Yep. That's one long 11th hour.
Qi’an is a Chinese student living and working in London when she gets an offer to translate some texts at a British manor in the countryside. Her roommate, Aimo, supercute, and so big-eyed she could be an anime or Rankin-Bass character (I flashed on Jessica Claus a few times), invites herself along.
The first person they meet? The wheelchair-bound Shirley (Steve Edwin), who has issues beyond being a dude in a wig. Like how does she get around that stair-heavy manor in a wheelchair? No explanation. And what’s up with the gecko? She feeds it, it bites her, she serves it with the evening meal. Everyone’s reaction to that is a kind of muffled embarrassment rather than, you know, “OK, thanks for the gig, I’m outta here.”
The text that needs translating is old footage of Peking Opera star Susu, who lived in the manor decades earlier before taking her own life. We see the suicide in flashback: combing her hair in the vanity mirror, applying lipstick, stringing old filmstrips amid the chandalier and then hanging herself withthe filmstrips. A bit too on-the-nose with the filmstrip, no? One wonders how many directors have thought similarly.
Anyway, we get the usual (if poorly paced) creepy. Strange men keep appearing in windows. The film is often washed out in that ’70s made-for-TV way. Everyone comments on how much Qi’an, who can’t get rid of a neckache, looks like Susu. Is there some metaphysical connection between them? Something supernatural and spooky? Nah. It’s not a ghost story. It’s a people-are-weird story. Shirley, yes, is really a dude, the old husband of Susu. And while he’s got issues—not the cross-dressing; everything else—he’s not the one who keeps murdering women. That’s his son, Benjamin (Frederick Szkoda), who, as a curly headed tot, witnessed Susu’s suicide, and now shows up at odd times, tall and silent and vaguely menacing. To our two leads that means one thing: Which one of us gets him?
A talkative Scottish girl also shows up for a bit, but then she discovers something in Susu’s closet that horrifies her. She takes a photo of it and tries to escape. She nearly does, but at the last minute... You know. Bonk bonk on the head. Qi‘an actually does what no one ever does in a horror movie: She make it out. We see her with her bag at the train station. But then she tries calling Aimo, can’t reach her, so she not only returns to the house (without calling the cops), she accepts Shirley’s invite to go back inside. Of course, there, she’s drugged with tea. By Shirley. For Benjamin? Who knows? Shortly thereafter, Shirley commits suicide, and we learn what hangs in the closet: a dozen or more heads of hair, scalps I guess, of women Benjamin’s killed.

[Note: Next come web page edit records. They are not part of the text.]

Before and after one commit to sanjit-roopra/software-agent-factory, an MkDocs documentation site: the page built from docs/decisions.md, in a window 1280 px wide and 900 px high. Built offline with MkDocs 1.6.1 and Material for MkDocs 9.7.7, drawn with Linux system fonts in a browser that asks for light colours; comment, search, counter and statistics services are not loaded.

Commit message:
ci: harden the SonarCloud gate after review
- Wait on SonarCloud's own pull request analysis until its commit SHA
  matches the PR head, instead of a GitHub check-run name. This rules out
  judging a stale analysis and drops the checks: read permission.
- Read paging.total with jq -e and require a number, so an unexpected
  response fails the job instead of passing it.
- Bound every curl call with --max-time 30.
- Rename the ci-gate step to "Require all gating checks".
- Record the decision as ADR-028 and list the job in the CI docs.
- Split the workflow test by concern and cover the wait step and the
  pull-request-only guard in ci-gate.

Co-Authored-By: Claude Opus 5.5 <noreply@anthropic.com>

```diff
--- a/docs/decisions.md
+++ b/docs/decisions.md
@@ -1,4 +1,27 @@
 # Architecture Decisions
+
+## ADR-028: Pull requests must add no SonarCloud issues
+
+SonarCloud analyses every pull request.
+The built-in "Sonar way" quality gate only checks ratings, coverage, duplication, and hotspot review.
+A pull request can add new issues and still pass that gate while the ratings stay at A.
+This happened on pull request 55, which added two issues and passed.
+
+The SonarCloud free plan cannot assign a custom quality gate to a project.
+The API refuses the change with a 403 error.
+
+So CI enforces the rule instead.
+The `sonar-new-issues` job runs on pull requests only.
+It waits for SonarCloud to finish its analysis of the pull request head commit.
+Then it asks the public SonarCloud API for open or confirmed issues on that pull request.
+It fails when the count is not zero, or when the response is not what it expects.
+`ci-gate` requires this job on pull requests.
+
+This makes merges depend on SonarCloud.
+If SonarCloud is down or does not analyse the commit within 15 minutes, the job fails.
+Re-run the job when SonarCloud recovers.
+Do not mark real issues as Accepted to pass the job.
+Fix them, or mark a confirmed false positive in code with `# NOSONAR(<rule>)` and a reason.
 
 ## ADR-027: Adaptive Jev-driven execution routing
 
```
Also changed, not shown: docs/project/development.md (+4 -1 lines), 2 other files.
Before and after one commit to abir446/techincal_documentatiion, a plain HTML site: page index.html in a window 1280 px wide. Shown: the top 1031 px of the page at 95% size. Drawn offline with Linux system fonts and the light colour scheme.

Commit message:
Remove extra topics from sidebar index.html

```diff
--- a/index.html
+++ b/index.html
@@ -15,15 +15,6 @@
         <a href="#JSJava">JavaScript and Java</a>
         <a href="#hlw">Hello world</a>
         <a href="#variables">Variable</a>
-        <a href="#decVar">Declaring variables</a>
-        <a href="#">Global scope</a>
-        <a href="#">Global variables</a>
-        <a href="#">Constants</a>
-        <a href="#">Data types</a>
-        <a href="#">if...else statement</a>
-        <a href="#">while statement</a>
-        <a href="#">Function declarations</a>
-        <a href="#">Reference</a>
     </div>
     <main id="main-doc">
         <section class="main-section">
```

Why? It all goes back to Susu. As that curly headed tot, he liked to watch her comb her hair. He wanted to touch it. But she wouldn’t let him. So when she fell to the ground after trying to kill herself, and croaked out a call for help, he, Damian-like, finished her off. He angrily pulled the filmstrip taut around her neck. Now he could touch it. Now he could touch it all he wanted. Bwa-ha-ha-ha-haaaaa.
At this point, after Benjamin's comeuppance, you want the movie to end. But it keeps going. Right into the midnight hour.
A year later, we’re told, Qi’an, who survived, is working in a London jewelry store, when, in her apartment, that other 11th hour reveal, the lecherous Londoner Qi’an and Aimo killed, makes a comeback. The heart pills they took from him show up on her dining table. How? She turns, is shocked by a large man there, the screen goes black. Is it the lecher? Is it someone who saw what she did? Who knows? “Written and directed by Sun Yixi.”
There are elements of “Susu” that might've worked. You could do a lot on, for example, the western male fetish for Chinese girls. But this is a student’s effort.